[RECORD EXTRACTS — start]

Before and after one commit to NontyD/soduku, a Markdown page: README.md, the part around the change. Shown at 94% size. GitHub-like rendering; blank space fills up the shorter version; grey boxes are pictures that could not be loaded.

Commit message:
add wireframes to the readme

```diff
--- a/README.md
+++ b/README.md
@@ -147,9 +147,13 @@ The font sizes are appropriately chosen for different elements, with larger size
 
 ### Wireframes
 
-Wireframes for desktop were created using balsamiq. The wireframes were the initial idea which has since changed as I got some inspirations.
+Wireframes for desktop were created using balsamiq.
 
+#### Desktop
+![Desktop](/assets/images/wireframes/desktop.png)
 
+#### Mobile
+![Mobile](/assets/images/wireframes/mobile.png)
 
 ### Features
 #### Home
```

[RECORD EXTRACTS — finish]
[RECORD EXTRACTS — start]

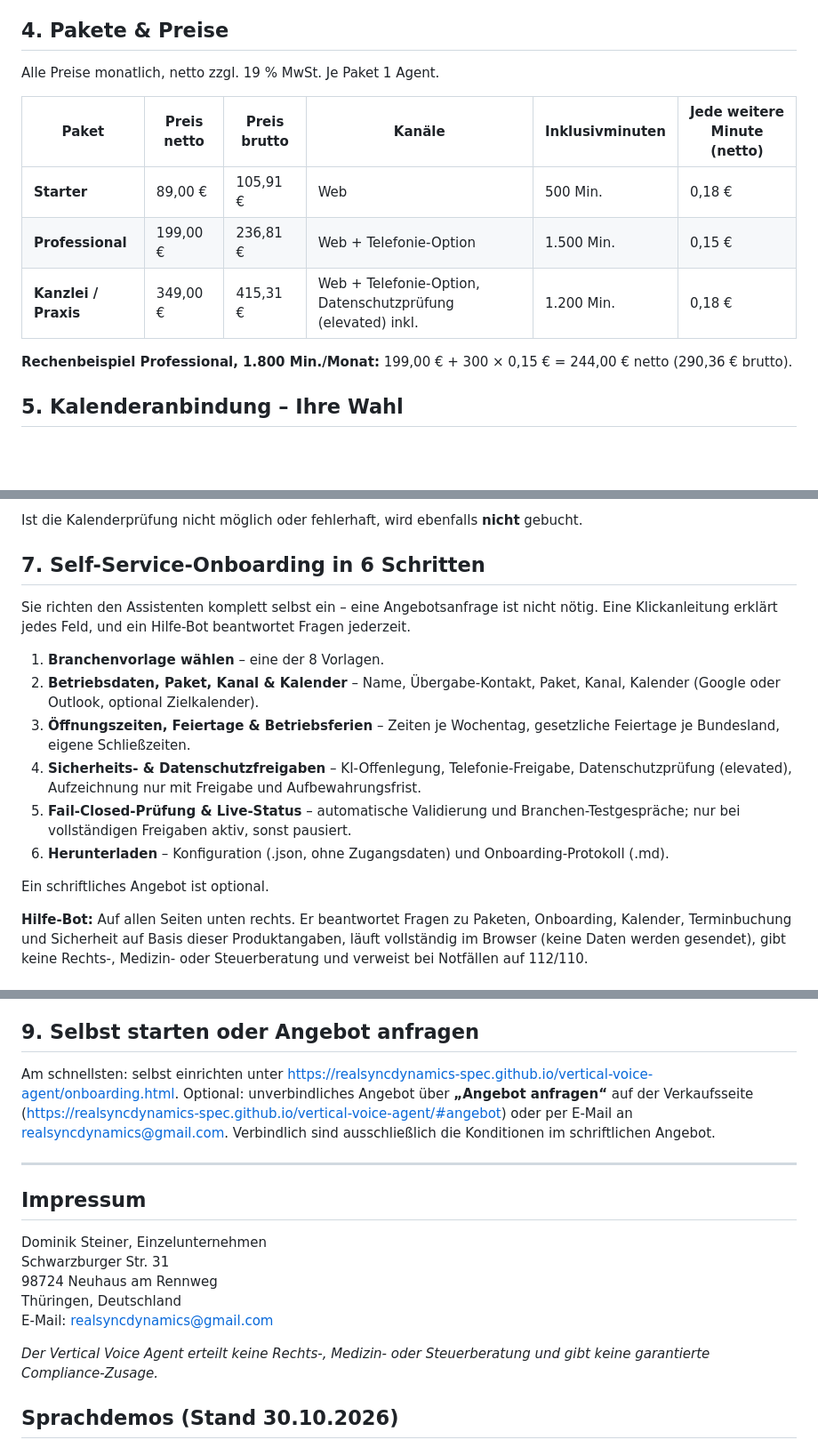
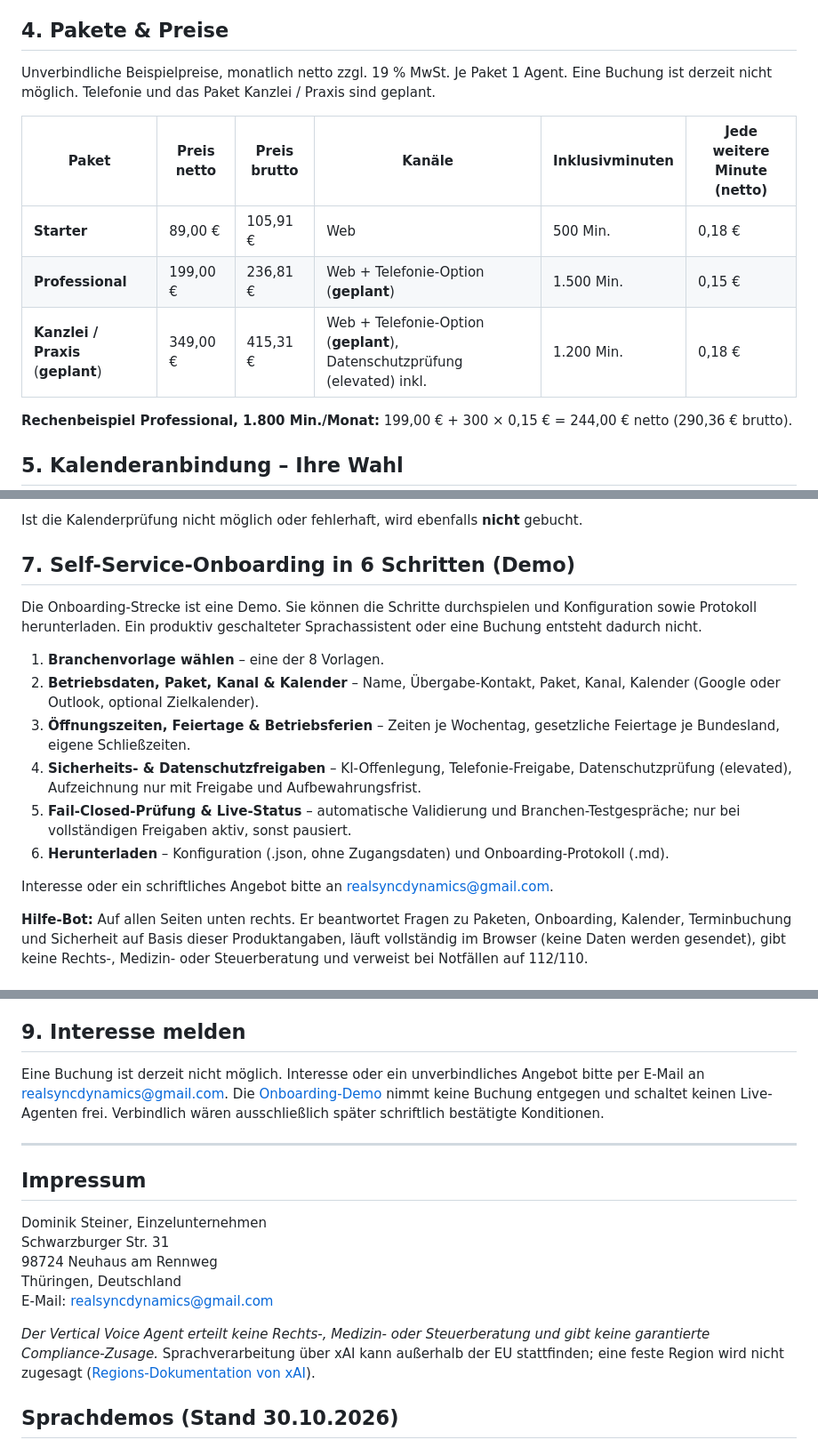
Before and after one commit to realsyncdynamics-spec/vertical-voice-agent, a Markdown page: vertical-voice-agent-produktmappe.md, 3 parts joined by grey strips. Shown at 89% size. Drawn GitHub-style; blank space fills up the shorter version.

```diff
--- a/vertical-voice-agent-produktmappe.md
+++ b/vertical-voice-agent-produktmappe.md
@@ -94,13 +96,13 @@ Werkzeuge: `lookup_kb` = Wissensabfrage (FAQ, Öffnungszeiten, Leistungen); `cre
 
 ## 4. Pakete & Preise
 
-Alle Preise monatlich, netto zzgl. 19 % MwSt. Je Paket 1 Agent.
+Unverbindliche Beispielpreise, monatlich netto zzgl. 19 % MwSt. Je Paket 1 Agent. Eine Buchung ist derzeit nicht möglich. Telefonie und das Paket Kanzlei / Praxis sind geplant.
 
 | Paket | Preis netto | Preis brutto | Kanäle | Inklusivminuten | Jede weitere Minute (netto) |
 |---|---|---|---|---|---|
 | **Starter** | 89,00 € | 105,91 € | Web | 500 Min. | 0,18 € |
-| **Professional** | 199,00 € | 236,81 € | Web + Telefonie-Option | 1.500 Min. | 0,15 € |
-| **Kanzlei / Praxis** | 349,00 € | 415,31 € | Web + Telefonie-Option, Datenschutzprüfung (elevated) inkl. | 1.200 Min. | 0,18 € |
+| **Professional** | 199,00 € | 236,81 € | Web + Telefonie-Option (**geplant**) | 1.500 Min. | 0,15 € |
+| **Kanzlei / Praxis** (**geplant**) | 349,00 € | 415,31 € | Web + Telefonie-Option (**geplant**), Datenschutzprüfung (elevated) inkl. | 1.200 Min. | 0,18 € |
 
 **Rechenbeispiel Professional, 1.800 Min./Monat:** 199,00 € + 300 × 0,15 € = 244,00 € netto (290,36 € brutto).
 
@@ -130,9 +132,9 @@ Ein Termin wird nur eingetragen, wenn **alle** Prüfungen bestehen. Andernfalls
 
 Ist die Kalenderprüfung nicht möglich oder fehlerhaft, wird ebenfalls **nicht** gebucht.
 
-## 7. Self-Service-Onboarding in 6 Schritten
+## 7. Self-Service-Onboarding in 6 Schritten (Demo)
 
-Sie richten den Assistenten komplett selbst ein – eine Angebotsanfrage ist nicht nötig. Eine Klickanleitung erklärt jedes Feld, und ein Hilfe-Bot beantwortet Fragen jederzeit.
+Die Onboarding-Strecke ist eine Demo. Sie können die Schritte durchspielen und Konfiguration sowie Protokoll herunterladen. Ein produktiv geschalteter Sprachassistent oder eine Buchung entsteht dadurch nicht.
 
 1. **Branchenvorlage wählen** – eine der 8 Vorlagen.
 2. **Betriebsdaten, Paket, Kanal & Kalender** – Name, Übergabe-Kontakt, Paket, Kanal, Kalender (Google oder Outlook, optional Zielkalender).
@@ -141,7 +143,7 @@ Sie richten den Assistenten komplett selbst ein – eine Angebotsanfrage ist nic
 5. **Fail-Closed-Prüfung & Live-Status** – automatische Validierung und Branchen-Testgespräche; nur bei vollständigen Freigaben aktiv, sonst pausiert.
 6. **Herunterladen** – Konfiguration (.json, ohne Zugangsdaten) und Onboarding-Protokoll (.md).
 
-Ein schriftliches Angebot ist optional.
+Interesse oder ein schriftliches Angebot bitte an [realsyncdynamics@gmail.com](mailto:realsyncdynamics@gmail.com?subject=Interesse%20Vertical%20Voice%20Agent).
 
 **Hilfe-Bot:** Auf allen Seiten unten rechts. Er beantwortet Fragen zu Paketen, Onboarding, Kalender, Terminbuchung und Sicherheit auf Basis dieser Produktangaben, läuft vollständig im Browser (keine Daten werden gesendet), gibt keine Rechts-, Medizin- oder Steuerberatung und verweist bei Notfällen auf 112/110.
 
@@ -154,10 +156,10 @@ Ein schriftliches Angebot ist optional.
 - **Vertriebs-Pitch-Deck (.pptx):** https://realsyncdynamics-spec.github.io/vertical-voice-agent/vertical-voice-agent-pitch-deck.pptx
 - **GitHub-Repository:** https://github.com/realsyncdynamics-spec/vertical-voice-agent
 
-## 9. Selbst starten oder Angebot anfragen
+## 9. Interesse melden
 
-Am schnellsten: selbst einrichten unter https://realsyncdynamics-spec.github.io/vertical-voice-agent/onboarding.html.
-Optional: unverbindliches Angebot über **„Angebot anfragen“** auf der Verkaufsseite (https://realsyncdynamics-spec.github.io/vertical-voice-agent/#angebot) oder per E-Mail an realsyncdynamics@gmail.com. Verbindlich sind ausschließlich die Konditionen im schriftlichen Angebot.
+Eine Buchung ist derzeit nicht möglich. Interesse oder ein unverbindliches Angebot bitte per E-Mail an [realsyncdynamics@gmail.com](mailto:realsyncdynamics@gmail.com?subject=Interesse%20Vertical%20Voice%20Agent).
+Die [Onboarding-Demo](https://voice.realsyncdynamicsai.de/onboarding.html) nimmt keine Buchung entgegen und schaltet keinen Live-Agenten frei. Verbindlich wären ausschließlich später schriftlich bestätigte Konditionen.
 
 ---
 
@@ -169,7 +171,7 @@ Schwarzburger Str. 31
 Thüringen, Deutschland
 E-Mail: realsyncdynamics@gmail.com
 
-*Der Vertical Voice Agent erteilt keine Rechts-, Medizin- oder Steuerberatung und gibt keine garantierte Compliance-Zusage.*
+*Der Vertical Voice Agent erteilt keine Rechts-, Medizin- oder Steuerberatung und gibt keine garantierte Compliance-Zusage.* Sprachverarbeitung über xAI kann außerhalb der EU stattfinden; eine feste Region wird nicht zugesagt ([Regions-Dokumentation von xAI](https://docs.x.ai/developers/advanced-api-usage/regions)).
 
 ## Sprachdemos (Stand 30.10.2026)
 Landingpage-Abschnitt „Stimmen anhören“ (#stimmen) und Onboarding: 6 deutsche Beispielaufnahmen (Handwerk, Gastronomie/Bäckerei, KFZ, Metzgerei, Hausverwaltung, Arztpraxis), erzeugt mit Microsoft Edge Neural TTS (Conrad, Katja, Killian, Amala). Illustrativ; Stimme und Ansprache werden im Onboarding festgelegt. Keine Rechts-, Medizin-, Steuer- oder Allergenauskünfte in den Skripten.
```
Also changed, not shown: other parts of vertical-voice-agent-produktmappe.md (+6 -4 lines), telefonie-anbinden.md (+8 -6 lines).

[RECORD EXTRACTS — finish]
[RECORD EXTRACTS — start]

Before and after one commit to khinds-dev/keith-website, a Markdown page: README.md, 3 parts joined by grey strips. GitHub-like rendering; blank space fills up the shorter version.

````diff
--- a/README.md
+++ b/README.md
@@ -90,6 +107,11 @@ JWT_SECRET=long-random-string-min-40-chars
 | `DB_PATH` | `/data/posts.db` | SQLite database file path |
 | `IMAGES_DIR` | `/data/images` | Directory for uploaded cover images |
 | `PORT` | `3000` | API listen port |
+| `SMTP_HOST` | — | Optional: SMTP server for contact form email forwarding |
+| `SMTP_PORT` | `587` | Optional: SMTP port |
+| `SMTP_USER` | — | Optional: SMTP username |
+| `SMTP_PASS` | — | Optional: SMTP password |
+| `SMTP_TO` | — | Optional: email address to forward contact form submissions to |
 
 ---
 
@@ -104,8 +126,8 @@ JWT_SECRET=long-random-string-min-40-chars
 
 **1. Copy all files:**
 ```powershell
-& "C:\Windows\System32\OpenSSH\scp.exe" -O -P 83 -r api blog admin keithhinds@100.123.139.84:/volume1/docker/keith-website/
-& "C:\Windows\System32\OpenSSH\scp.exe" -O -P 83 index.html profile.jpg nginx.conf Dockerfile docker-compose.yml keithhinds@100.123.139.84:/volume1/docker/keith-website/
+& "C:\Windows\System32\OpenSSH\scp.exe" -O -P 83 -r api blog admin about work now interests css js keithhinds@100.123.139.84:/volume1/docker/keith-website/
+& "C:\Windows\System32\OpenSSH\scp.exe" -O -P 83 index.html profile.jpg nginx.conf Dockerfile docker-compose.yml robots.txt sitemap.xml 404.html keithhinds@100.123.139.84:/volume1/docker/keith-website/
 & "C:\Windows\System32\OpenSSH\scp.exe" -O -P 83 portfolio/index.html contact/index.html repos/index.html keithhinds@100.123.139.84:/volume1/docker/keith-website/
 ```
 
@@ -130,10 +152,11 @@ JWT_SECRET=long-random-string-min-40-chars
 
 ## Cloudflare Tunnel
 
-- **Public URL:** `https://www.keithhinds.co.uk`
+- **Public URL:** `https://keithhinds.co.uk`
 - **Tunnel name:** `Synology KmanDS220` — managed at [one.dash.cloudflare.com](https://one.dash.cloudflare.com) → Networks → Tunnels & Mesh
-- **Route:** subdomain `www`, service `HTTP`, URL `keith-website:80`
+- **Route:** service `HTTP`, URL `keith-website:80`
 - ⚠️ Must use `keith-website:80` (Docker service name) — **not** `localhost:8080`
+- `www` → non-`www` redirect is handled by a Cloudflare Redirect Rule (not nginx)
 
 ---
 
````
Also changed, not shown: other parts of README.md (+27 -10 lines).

[RECORD EXTRACTS — finish]

YOUR TASK » Using the entries above, state the number of lines that include "assets". Add nothing else.

RESULT OF THE TASK » 2